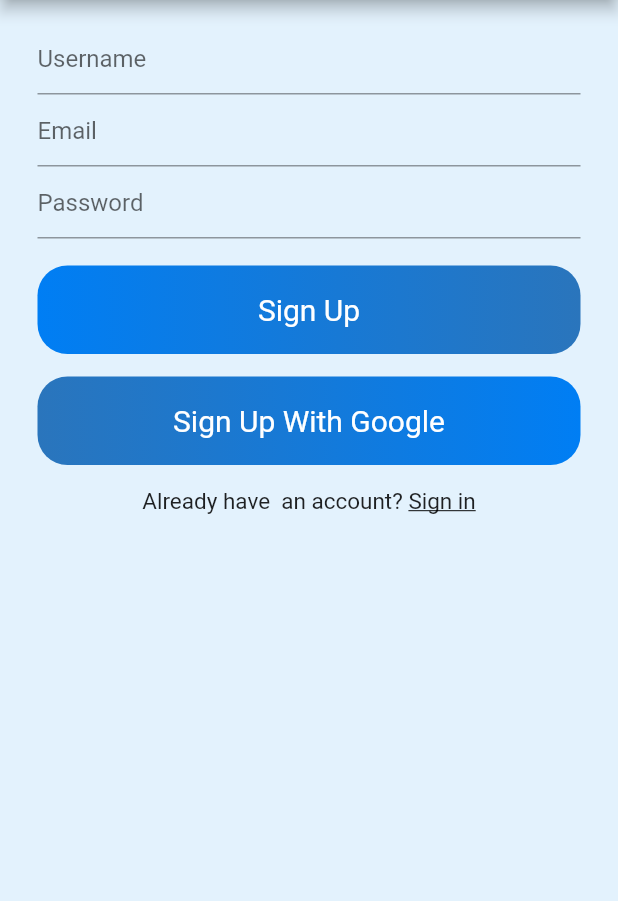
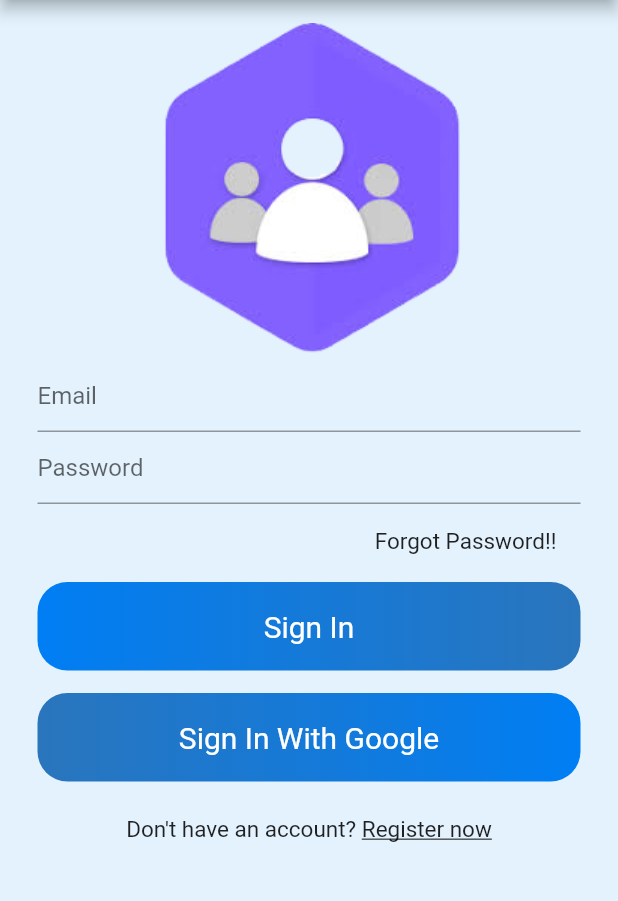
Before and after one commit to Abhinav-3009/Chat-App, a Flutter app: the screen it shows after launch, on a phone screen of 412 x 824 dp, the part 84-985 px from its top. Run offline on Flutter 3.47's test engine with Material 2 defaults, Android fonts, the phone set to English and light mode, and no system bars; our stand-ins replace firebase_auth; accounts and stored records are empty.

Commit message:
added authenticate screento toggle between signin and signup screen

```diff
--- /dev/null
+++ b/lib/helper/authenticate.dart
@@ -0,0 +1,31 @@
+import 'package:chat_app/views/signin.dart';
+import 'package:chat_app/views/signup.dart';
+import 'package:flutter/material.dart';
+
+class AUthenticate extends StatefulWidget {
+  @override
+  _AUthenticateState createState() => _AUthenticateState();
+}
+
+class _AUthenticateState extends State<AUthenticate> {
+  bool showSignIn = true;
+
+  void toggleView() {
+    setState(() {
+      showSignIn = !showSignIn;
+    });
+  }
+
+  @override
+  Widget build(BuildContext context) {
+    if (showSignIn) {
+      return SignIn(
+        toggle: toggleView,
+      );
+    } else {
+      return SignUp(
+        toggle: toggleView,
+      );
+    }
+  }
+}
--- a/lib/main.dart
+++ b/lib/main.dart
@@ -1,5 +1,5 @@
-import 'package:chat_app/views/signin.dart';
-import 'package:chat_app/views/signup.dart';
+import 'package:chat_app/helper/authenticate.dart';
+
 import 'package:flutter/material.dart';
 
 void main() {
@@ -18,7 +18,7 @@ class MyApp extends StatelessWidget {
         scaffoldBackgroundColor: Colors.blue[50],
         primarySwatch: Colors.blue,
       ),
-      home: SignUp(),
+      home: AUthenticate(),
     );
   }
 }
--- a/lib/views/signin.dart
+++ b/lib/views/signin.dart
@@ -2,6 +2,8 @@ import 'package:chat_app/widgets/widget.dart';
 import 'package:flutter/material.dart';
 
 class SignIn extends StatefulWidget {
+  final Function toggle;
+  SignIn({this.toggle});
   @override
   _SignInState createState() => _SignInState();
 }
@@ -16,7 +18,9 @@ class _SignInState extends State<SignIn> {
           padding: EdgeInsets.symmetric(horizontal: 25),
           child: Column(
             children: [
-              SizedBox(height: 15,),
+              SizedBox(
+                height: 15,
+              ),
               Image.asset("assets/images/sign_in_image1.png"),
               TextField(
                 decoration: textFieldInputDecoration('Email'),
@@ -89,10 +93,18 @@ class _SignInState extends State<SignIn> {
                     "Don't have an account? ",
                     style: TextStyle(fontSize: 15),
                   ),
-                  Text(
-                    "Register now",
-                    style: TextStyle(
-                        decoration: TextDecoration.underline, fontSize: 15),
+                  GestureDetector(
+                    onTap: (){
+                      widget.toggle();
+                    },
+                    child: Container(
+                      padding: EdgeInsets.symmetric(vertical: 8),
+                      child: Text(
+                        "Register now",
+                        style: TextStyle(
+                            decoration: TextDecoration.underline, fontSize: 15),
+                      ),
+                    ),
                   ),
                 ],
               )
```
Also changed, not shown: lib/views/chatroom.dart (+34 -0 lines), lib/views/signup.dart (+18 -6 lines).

- [Exercise brief]:
Report how many lines above hold "import", number only.

- [Response box]:
9